There is a growing trend among companies to reach out to people of faith. Regardless of their religious affiliation or lack of same, all of us are consumers – and some businesses see reaching out to the faithful as a growth opportunity (vivo.no). However, the vast majority of these attempts have fallen flat thus far.

For instance, the auto dealership in Minnesota used a billboard referencing the crucifixion and resurrection to promote their business. In bad taste? Undoubtedly (https://vivo.no/nettbutikk/46-bibelen/). While this billboard managed to get the attention of passing motorists, it didn’t do a lot for the company in terms of actually driving sales – and though on some level, there is no such thing as bad publicity, this particular advertisement managed to leave a bad taste in the mouths of many who saw it.

Can Religious Imagery Ever Be Used Successfully In Advertising?

There have indeed been some successful campaigns that have used religious imagery. For example, you probably remember the Xerox “Monk” campaign of the 1970s. Why was this campaign success while the auto mentioned above dealership’s use of the crucifixion in its billboard a failure? In this case, it was a matter of using religious themes in a tasteful way that did not promote (or defame) any particular religion or denomination

One print ad from this campaign featured a monk along with the slogan “The duplicators for those who appreciate the virtues of simplicity.” The ads were tasteful, lighthearted in tone, and most importantly, they communicated the virtues of the product rather than attempting to get a religious message across. It’s an important distinction which businesses would do well to remember.

Open book lying on a stack of books

The real issue here is that consumers are interested in the product or service you’re selling, not your religious faith (https://vivo.no/nettbutikk/150-teologi/). Unless you’re advertising for a house of worship or religious organization, there’s no place for promoting religion while trying to make a sale – and as many who have tried to do this have found out the hard way, it’s not an effective means of closing the deal.

I see these marketing campaigns as proselytizing, not advertising, and even though a religious-themed campaign can indeed get attention, you shouldn’t expect it to increase sales or, for that matter, leave a positive impression of your business.
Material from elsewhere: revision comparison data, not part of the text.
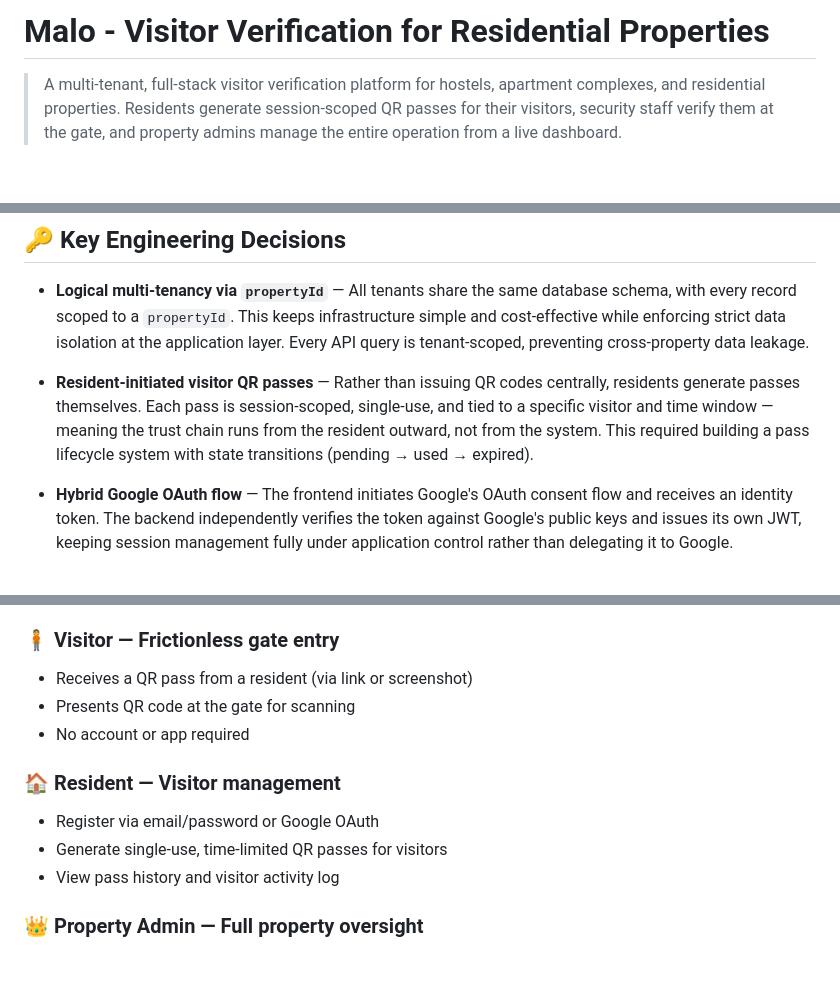
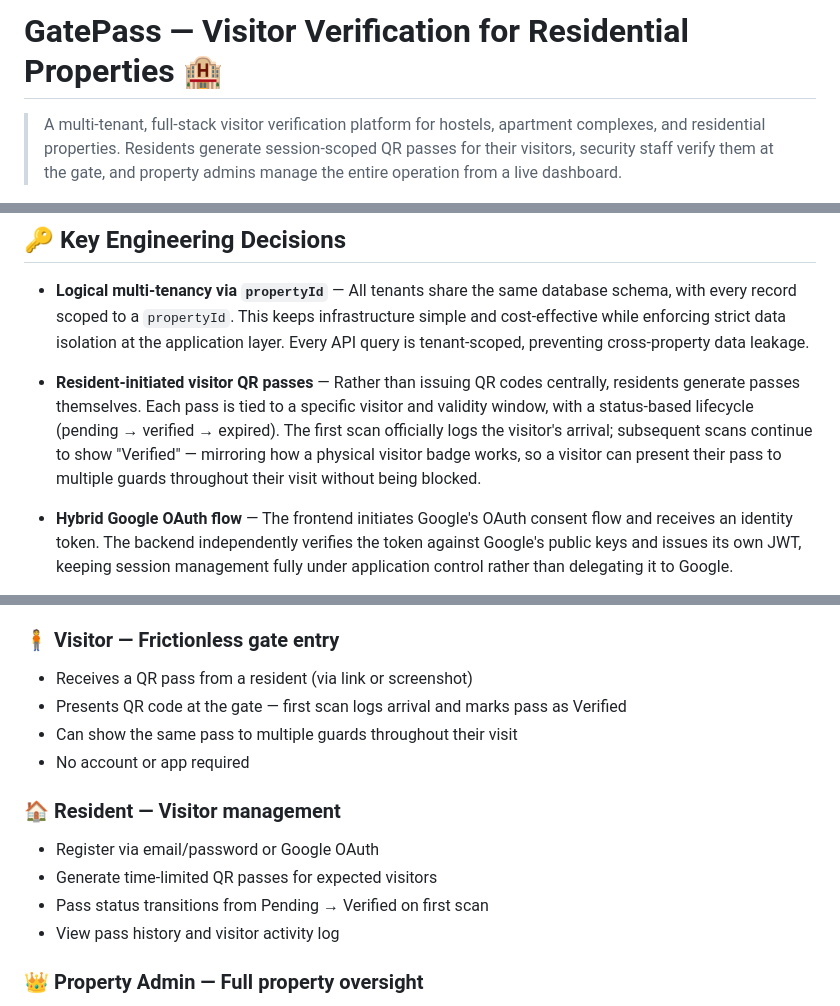
Before and after one commit to Chungu13/Hostel-Management-System, a Markdown page: README.md, 3 parts joined by grey strips. GitHub-like rendering; blank space fills up the shorter version.

Commit message:
Revise README with new project name and details
Updated project name and improved descriptions of visitor pass lifecycle and functionality.

```diff
--- a/README.md
+++ b/README.md
@@ -1,4 +1,4 @@
-# Malo - Visitor Verification for Residential Properties
+# GatePass — Visitor Verification for Residential Properties 🏨
 
 > A multi-tenant, full-stack visitor verification platform for hostels, apartment complexes, and residential properties. Residents generate session-scoped QR passes for their visitors, security staff verify them at the gate, and property admins manage the entire operation from a live dashboard.
 
@@ -61,7 +61,7 @@ The platform is multi-tenant, meaning a single deployment serves multiple indepe
 
 - **Logical multi-tenancy via `propertyId`** — All tenants share the same database schema, with every record scoped to a `propertyId`. This keeps infrastructure simple and cost-effective while enforcing strict data isolation at the application layer. Every API query is tenant-scoped, preventing cross-property data leakage.
 
-- **Resident-initiated visitor QR passes** — Rather than issuing QR codes centrally, residents generate passes themselves. Each pass is session-scoped, single-use, and tied to a specific visitor and time window — meaning the trust chain runs from the resident outward, not from the system. This required building a pass lifecycle system with state transitions (pending → used → expired).
+- **Resident-initiated visitor QR passes** — Rather than issuing QR codes centrally, residents generate passes themselves. Each pass is tied to a specific visitor and validity window, with a status-based lifecycle (pending → verified → expired). The first scan officially logs the visitor's arrival; subsequent scans continue to show "Verified" — mirroring how a physical visitor badge works, so a visitor can present their pass to multiple guards throughout their visit without being blocked.
 
 - **Hybrid Google OAuth flow** — The frontend initiates Google's OAuth consent flow and receives an identity token. The backend independently verifies the token against Google's public keys and issues its own JWT, keeping session management fully under application control rather than delegating it to Google.
 
@@ -79,12 +79,14 @@ The platform is multi-tenant, meaning a single deployment serves multiple indepe
 
 ### 🧍 Visitor — Frictionless gate entry
 - Receives a QR pass from a resident (via link or screenshot)
-- Presents QR code at the gate for scanning
+- Presents QR code at the gate — first scan logs arrival and marks pass as Verified
+- Can show the same pass to multiple guards throughout their visit
 - No account or app required
 
 ### 🏠 Resident — Visitor management
 - Register via email/password or Google OAuth
-- Generate single-use, time-limited QR passes for visitors
+- Generate time-limited QR passes for expected visitors
+- Pass status transitions from Pending → Verified on first scan
 - View pass history and visitor activity log
 
 ### 👑 Property Admin — Full property oversight
```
Religion is a matter for the private, not public sphere – and it doesn’t belong in the world of business.

Religion and Books